[Opening LISTED RECORDS section]
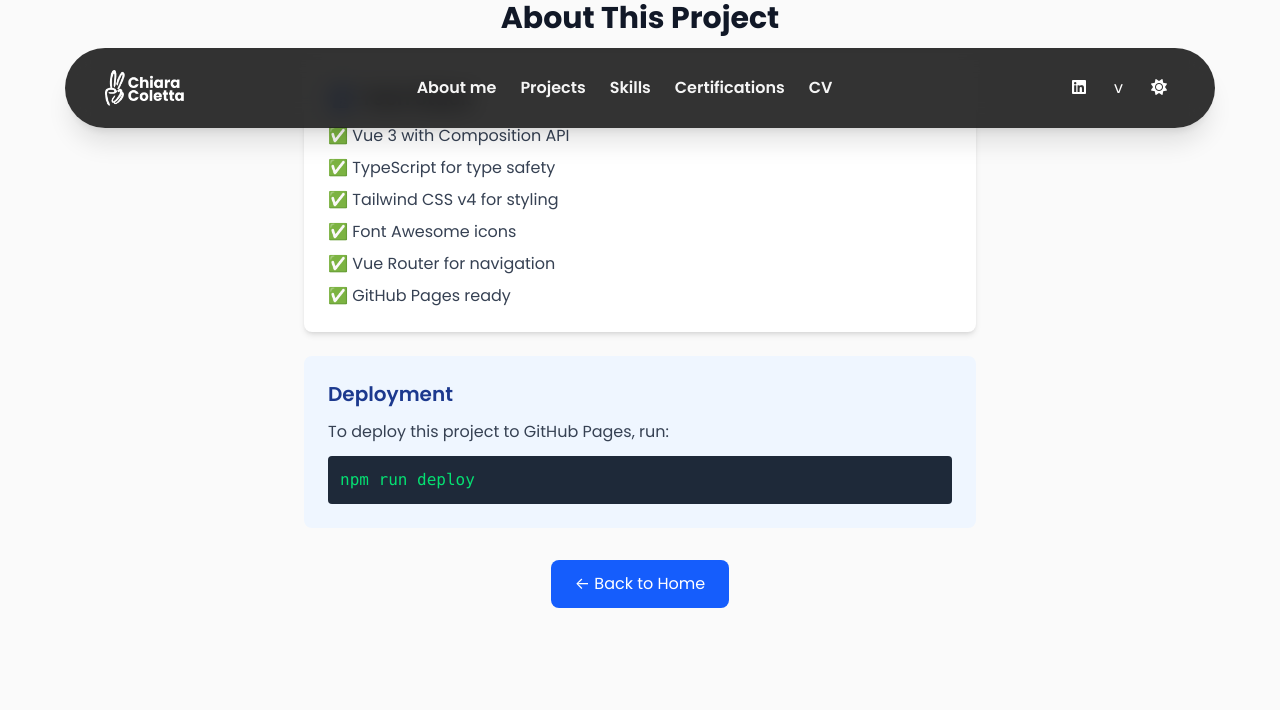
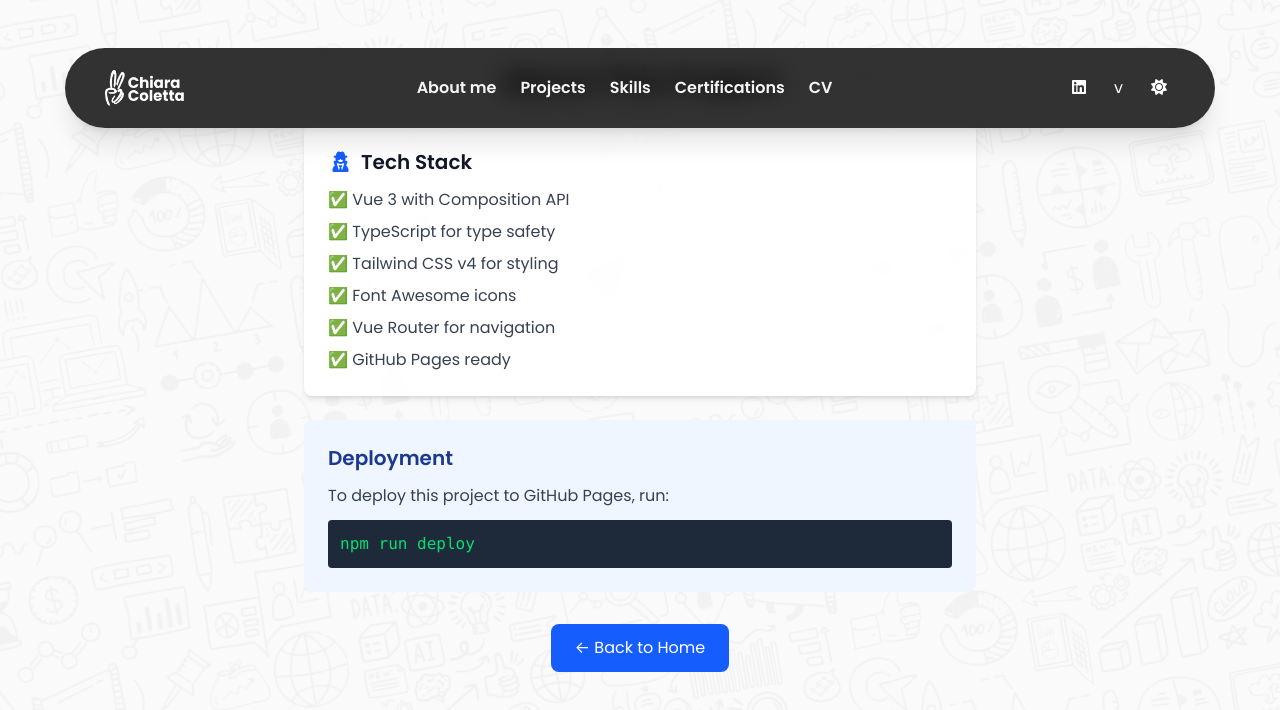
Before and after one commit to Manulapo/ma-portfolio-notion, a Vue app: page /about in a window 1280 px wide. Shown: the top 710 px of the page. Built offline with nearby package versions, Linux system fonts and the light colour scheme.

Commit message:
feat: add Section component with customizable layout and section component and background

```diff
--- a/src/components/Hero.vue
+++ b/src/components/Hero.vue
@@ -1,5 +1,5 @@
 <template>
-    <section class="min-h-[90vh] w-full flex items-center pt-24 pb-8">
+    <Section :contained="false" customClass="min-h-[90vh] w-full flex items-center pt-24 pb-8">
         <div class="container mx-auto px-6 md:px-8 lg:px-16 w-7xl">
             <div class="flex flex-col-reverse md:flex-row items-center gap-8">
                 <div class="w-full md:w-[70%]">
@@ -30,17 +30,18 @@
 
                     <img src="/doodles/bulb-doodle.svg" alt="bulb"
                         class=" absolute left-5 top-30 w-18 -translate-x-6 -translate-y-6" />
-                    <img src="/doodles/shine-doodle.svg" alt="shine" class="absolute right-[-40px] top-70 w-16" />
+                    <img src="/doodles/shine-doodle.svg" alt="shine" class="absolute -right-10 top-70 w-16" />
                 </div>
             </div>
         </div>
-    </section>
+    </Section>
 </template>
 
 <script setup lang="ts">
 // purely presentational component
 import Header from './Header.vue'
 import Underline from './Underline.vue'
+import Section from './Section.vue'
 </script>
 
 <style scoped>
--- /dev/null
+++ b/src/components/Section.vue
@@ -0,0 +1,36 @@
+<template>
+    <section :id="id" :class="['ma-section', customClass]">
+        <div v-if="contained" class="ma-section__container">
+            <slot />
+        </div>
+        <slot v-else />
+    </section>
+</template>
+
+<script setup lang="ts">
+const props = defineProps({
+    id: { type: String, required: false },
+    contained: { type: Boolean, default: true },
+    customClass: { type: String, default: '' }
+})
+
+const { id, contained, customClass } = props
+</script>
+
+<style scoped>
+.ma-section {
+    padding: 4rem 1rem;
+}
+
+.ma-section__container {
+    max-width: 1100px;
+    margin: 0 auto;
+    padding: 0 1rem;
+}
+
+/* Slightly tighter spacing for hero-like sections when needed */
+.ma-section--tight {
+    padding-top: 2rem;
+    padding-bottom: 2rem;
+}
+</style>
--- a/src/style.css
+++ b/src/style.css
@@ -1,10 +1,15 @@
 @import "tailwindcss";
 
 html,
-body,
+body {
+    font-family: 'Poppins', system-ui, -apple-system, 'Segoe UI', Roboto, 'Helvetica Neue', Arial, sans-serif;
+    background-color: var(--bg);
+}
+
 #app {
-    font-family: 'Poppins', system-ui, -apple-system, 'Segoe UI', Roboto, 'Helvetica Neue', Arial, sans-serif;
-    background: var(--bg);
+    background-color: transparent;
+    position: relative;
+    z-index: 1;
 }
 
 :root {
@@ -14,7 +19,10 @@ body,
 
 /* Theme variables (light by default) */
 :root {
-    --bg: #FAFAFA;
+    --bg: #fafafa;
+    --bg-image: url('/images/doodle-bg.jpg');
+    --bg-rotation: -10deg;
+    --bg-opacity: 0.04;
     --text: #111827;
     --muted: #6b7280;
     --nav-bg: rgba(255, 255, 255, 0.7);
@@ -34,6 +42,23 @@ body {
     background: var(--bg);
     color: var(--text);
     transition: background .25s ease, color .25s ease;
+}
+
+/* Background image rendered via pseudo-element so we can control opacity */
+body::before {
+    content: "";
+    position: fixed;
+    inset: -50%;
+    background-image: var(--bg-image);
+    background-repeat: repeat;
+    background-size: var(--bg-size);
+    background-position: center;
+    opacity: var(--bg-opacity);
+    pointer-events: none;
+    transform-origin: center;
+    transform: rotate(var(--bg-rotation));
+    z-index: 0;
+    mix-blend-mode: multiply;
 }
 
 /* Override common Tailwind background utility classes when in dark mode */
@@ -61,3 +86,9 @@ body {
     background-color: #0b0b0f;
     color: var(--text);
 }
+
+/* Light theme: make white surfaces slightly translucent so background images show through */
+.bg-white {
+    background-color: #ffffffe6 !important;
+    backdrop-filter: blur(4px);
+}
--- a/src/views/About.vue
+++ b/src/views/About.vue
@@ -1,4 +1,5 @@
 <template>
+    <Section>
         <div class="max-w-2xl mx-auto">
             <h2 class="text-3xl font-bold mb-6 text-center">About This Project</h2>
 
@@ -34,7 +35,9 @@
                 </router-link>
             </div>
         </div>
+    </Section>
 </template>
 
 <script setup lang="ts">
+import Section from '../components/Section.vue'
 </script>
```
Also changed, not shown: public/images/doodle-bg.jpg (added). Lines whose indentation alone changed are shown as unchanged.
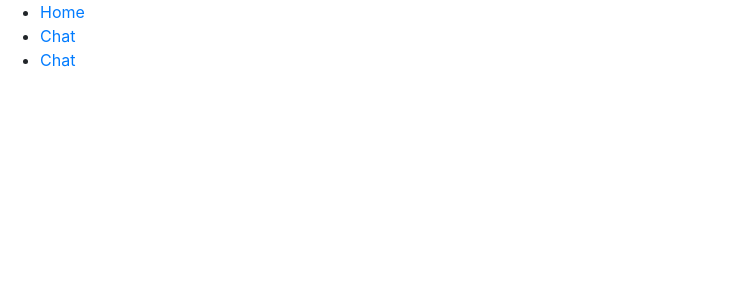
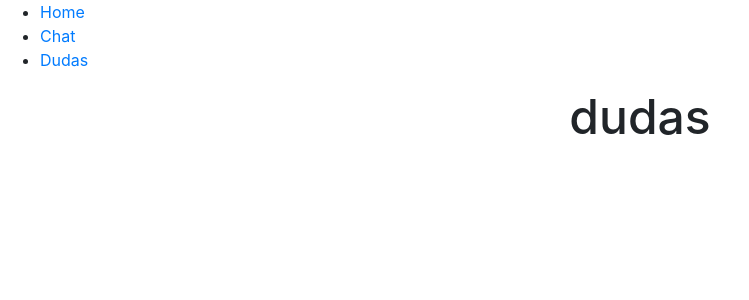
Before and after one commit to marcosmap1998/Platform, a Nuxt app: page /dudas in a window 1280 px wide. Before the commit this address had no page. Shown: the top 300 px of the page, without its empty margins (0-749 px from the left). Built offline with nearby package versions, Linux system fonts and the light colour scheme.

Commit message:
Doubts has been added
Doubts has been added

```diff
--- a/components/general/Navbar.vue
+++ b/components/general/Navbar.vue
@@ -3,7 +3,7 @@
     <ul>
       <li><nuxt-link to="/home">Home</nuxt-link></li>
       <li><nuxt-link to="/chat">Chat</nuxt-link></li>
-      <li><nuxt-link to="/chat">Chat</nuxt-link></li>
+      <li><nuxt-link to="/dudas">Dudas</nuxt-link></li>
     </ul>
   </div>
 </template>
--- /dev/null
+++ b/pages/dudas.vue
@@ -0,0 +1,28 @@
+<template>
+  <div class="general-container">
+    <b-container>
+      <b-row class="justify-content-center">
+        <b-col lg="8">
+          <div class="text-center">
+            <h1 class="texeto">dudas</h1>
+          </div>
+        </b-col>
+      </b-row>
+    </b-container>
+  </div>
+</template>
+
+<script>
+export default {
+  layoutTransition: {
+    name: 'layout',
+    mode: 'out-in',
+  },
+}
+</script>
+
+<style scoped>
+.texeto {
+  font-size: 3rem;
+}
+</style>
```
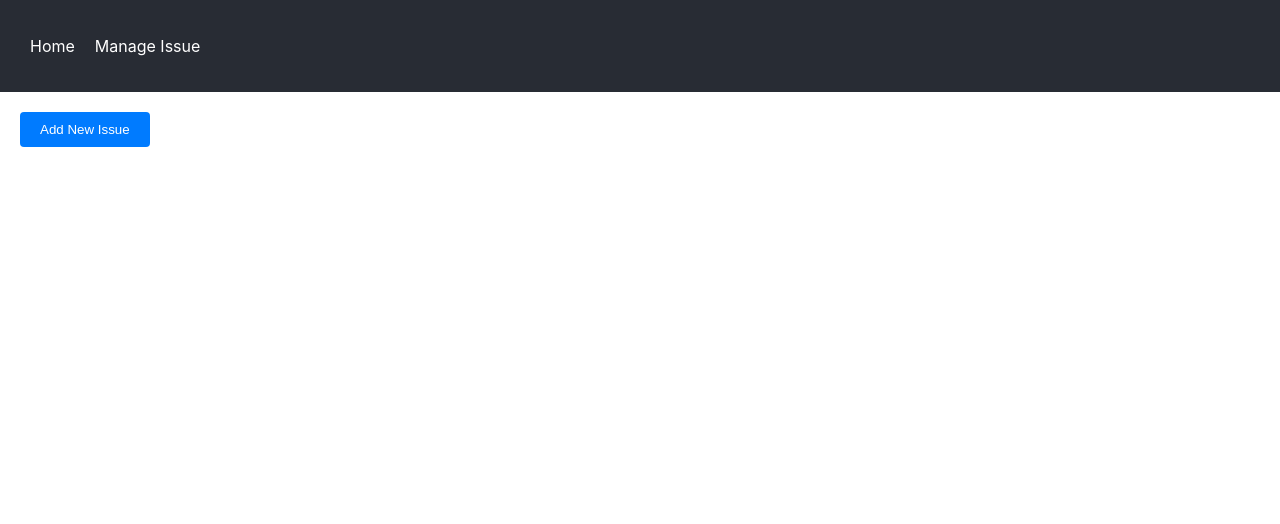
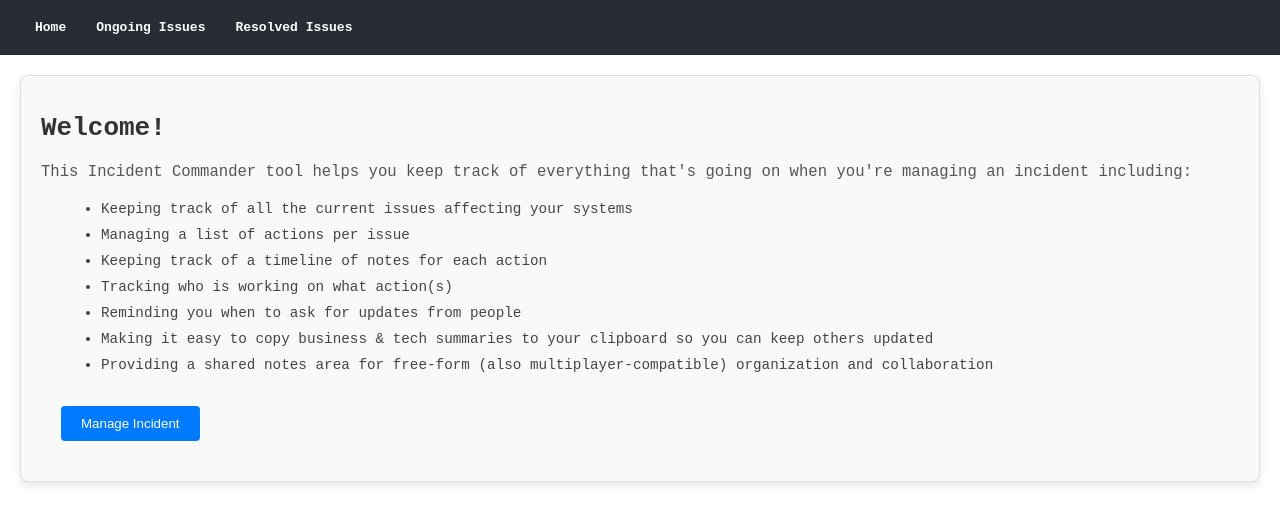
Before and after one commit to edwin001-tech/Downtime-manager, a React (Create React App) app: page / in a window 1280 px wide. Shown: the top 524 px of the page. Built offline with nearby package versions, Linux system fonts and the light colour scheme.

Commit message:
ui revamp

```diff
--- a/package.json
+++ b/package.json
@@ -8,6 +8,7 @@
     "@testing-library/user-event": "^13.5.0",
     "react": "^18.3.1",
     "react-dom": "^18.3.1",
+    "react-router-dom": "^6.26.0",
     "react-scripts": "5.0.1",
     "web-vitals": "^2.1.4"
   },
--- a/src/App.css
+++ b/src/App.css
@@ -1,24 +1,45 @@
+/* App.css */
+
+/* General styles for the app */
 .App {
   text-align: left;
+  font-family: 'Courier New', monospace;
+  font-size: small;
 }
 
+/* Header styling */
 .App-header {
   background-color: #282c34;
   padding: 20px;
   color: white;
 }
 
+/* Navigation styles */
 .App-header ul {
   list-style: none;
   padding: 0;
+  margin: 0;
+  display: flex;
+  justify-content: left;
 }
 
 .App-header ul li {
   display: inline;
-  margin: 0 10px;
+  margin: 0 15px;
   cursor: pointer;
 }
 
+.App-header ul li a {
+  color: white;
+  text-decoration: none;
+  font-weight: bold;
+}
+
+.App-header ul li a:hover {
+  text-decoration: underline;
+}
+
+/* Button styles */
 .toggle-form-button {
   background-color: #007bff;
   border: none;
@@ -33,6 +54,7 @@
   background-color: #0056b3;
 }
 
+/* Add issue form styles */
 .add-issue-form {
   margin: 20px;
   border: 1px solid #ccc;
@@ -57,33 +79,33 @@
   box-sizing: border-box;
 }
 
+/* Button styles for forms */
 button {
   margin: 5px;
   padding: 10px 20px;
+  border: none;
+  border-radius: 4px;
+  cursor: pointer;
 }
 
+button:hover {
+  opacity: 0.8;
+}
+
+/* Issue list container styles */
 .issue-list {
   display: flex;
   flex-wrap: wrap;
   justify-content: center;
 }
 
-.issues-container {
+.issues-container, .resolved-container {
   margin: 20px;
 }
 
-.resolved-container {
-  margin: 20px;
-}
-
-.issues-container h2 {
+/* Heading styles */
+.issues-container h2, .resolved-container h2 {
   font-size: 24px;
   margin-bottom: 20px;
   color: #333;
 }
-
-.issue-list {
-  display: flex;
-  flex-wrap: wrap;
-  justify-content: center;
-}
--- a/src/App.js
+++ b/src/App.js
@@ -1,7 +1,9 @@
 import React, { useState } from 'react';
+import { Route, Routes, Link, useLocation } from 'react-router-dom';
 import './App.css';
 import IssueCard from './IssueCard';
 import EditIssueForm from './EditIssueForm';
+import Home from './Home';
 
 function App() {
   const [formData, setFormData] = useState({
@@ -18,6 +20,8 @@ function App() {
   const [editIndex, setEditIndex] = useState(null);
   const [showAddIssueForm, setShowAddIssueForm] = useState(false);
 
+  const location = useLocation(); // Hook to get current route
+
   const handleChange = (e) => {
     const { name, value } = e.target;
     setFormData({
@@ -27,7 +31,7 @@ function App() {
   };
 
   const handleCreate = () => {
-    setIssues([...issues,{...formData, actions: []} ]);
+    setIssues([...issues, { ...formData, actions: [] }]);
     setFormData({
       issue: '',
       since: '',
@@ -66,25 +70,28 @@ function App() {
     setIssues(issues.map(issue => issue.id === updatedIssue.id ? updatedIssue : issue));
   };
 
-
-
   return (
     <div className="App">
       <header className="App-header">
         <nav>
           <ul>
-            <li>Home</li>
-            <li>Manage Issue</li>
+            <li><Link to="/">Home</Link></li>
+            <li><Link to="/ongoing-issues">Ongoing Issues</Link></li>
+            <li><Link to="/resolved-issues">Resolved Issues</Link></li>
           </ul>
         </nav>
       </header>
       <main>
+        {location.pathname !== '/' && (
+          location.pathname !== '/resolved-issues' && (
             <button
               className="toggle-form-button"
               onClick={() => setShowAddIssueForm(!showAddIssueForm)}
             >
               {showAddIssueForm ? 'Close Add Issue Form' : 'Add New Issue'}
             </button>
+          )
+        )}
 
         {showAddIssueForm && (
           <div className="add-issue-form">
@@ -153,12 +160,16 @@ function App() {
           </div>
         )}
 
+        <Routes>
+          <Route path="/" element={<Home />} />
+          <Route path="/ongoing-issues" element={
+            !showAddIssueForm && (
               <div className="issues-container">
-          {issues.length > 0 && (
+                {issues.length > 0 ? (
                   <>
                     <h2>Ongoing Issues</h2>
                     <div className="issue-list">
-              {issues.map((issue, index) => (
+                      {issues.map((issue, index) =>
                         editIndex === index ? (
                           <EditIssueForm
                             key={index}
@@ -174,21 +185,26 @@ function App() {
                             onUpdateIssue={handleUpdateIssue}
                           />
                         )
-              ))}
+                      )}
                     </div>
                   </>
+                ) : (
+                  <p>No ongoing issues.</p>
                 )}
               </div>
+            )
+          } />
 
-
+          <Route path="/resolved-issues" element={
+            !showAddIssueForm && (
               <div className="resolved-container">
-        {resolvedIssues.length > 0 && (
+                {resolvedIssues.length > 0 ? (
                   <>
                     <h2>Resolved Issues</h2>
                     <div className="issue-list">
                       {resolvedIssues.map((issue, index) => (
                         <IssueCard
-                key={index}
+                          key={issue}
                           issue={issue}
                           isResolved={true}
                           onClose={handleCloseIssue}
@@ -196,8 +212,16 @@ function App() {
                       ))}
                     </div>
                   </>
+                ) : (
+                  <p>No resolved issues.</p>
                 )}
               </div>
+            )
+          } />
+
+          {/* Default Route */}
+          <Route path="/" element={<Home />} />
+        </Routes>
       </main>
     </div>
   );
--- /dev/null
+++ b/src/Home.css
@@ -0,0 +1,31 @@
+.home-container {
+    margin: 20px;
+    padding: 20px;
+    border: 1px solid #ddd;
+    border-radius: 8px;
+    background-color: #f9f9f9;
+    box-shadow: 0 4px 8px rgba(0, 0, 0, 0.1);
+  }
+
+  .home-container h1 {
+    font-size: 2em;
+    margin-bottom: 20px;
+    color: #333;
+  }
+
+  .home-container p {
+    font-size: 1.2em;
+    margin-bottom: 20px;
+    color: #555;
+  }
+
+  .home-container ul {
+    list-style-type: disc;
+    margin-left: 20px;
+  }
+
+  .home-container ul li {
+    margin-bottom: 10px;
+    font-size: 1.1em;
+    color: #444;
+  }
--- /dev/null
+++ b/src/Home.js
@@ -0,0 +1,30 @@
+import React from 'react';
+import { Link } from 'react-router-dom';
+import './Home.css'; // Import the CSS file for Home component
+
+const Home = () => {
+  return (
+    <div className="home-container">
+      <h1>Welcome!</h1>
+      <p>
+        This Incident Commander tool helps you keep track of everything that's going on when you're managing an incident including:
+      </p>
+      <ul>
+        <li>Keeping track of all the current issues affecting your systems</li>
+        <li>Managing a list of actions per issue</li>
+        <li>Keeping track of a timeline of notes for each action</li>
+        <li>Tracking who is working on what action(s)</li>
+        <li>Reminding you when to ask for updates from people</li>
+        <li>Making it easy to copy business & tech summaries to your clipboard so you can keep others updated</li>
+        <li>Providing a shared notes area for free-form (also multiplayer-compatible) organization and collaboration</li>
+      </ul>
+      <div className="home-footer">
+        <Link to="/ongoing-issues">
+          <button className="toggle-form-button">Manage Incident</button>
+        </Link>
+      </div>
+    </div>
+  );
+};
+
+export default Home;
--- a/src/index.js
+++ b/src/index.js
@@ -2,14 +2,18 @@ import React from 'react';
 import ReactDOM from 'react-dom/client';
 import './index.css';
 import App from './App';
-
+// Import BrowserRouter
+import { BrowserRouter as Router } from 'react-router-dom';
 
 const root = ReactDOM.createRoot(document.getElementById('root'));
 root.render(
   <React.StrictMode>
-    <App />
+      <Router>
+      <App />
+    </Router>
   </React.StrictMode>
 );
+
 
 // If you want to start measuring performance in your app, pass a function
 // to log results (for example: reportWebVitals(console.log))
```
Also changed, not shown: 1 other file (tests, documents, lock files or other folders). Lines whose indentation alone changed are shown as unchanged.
[Closing LISTED RECORDS section]
- _WHAT THIS TASK INVOLVES_:
Your answer should be each line of the data that contains the word "white", copied as it stands.

- _COMPLETED EXERCISE_:
+/* Light theme: make white surfaces slightly translucent so background images show through */
+.bg-white {
   color: white;
+  color: white;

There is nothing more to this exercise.